*** Opening of Raw data ***

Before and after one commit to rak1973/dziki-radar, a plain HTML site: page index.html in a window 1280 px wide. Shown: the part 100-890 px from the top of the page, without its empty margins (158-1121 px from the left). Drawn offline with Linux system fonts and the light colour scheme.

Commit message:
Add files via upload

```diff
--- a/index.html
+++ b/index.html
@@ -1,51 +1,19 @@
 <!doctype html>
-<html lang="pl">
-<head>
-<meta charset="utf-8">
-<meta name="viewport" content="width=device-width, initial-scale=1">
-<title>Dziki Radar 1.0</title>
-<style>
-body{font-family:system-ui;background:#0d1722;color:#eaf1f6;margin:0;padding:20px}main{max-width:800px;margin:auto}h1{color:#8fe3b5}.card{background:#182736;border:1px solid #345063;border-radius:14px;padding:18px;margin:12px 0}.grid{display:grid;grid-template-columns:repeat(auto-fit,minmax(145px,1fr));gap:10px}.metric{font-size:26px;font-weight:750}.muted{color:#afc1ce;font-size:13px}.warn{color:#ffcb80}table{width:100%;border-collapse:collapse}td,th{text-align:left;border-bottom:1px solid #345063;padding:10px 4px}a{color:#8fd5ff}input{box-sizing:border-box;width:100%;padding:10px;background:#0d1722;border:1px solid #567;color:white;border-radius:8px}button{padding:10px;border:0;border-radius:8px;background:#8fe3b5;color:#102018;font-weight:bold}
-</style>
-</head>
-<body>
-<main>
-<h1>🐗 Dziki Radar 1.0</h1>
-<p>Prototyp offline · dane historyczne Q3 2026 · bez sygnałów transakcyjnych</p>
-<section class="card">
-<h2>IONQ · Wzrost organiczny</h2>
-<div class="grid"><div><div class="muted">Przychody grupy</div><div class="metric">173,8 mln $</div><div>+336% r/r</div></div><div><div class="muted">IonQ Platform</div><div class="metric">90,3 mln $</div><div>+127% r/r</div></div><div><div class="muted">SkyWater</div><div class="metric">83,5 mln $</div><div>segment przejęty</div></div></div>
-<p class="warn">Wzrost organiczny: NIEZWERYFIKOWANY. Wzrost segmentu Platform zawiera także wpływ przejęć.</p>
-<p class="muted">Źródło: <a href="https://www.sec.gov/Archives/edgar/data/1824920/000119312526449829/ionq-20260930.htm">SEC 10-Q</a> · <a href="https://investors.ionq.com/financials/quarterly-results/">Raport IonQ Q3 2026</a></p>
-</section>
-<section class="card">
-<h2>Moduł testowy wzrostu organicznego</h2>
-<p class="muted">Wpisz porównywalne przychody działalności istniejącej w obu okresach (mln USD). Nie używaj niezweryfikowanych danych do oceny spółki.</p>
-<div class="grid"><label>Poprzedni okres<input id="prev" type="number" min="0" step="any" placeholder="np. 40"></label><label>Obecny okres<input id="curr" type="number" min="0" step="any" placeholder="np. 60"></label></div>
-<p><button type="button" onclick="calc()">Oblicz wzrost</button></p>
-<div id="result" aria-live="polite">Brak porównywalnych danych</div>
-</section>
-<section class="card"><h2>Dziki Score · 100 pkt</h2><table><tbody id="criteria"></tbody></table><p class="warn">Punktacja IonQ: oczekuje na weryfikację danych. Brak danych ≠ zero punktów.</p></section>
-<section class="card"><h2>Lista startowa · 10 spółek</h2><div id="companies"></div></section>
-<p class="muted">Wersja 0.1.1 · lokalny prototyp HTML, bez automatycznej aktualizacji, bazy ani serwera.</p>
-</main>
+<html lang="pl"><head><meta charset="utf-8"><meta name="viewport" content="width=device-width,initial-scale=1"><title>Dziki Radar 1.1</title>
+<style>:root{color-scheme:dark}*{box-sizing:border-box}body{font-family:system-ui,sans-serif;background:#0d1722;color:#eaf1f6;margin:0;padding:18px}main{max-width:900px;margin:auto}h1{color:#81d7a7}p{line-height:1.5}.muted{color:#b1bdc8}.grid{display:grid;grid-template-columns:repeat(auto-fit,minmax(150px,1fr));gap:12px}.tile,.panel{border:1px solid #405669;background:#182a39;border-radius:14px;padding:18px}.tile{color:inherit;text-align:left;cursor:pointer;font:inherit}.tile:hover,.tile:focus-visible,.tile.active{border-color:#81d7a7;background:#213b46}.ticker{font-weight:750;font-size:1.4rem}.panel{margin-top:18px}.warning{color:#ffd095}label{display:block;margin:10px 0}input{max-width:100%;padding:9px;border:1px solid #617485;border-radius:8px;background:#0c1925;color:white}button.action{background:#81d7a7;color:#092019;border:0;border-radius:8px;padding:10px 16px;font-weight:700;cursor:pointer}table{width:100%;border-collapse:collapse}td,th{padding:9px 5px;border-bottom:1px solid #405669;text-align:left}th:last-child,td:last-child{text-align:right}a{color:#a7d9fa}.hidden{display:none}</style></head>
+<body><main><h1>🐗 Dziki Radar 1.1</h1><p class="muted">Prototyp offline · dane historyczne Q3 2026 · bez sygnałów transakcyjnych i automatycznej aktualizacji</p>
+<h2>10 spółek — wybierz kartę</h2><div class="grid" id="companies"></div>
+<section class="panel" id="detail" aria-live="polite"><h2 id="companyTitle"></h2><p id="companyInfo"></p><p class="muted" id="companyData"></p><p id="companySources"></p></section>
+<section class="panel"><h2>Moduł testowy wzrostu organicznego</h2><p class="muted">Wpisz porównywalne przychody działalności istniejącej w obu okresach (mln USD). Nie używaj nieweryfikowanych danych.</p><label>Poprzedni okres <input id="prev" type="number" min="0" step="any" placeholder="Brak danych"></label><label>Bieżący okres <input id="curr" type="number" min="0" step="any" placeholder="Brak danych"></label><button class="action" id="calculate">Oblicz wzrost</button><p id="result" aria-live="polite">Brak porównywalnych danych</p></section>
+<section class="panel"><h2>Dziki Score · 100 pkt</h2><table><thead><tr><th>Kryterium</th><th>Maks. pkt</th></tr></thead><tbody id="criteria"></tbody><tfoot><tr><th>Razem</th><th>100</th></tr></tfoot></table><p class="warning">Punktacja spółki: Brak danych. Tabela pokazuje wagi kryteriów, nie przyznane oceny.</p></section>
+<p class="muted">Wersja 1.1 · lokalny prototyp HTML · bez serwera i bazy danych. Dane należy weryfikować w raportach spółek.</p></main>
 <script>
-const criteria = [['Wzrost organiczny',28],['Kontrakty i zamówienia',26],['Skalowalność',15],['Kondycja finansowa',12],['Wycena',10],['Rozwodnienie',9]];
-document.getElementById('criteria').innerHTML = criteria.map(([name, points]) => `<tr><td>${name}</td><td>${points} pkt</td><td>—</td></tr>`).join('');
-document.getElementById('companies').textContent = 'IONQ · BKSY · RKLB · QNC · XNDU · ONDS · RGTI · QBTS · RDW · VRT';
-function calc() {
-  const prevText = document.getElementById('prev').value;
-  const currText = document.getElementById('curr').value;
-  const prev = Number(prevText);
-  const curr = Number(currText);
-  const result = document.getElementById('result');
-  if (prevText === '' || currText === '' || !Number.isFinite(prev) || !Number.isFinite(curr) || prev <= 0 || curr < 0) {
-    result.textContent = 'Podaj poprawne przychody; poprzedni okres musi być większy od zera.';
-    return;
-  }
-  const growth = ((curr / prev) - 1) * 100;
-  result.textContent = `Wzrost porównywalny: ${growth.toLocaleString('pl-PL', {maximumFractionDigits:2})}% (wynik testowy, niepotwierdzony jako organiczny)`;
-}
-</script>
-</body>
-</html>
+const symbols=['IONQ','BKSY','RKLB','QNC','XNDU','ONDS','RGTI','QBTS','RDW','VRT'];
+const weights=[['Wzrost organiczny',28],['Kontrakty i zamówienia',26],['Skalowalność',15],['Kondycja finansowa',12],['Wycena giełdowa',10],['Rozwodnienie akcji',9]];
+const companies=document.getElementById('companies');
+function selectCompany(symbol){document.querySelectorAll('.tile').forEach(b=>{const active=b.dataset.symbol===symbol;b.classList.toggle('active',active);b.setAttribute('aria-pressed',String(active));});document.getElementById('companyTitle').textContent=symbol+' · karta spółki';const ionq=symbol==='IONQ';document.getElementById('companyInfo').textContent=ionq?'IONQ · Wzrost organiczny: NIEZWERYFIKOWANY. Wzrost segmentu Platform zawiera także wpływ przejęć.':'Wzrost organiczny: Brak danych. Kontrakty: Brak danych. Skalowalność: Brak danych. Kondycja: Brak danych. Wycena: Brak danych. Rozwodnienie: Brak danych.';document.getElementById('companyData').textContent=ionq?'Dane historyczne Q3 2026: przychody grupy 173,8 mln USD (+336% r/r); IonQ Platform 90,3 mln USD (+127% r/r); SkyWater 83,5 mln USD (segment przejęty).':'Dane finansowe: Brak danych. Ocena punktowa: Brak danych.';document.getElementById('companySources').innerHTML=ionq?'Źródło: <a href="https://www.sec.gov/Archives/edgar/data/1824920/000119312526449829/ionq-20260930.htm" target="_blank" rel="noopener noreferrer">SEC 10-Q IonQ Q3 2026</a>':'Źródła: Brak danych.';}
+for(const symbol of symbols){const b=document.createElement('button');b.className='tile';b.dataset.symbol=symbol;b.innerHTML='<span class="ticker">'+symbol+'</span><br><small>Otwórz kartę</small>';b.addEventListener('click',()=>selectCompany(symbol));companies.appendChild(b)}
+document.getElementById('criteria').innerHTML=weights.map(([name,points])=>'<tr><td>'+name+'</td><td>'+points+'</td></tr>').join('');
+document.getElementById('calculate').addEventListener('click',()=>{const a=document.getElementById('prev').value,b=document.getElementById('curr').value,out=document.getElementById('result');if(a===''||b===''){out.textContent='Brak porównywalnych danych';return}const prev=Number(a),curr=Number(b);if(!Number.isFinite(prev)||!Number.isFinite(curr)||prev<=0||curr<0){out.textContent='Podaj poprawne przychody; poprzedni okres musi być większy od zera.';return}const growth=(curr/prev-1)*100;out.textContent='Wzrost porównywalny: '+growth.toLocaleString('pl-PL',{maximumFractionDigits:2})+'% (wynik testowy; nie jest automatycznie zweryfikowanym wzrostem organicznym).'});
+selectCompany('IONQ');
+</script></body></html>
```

*** Close of Raw data ***

§ **What you need to do**:
Which lines above hold the word "section"? Copy each of them.

§ **Response to this exercise**:
-<section class="card">
-</section>
-<section class="card">
-</section>
-<section class="card"><h2>Dziki Score · 100 pkt</h2><table><tbody id="criteria"></tbody></table><p class="warn">Punktacja IonQ: oczekuje na weryfikację danych. Brak danych ≠ zero punktów.</p></section>
-<section class="card"><h2>Lista startowa · 10 spółek</h2><div id="companies"></div></section>
+<section class="panel" id="detail" aria-live="polite"><h2 id="companyTitle"></h2><p id="companyInfo"></p><p class="muted" id="companyData"></p><p id="companySources"></p></section>
+<section class="panel"><h2>Moduł testowy wzrostu organicznego</h2><p class="muted">Wpisz porównywalne przychody działalności istniejącej w obu okresach (mln USD). Nie używaj nieweryfikowanych danych.</p><label>Poprzedni okres <input id="prev" type="number" min="0" step="any" placeholder="Brak danych"></label><label>Bieżący okres <input id="curr" type="number" min="0" step="any" placeholder="Brak danych"></label><button class="action" id="calculate">Oblicz wzrost</button><p id="result" aria-live="polite">Brak porównywalnych danych</p></section>
+<section class="panel"><h2>Dziki Score · 100 pkt</h2><table><thead><tr><th>Kryterium</th><th>Maks. pkt</th></tr></thead><tbody id="criteria"></tbody><tfoot><tr><th>Razem</th><th>100</th></tr></tfoot></table><p class="warning">Punktacja spółki: Brak danych. Tabela pokazuje wagi kryteriów, nie przyznane oceny.</p></section>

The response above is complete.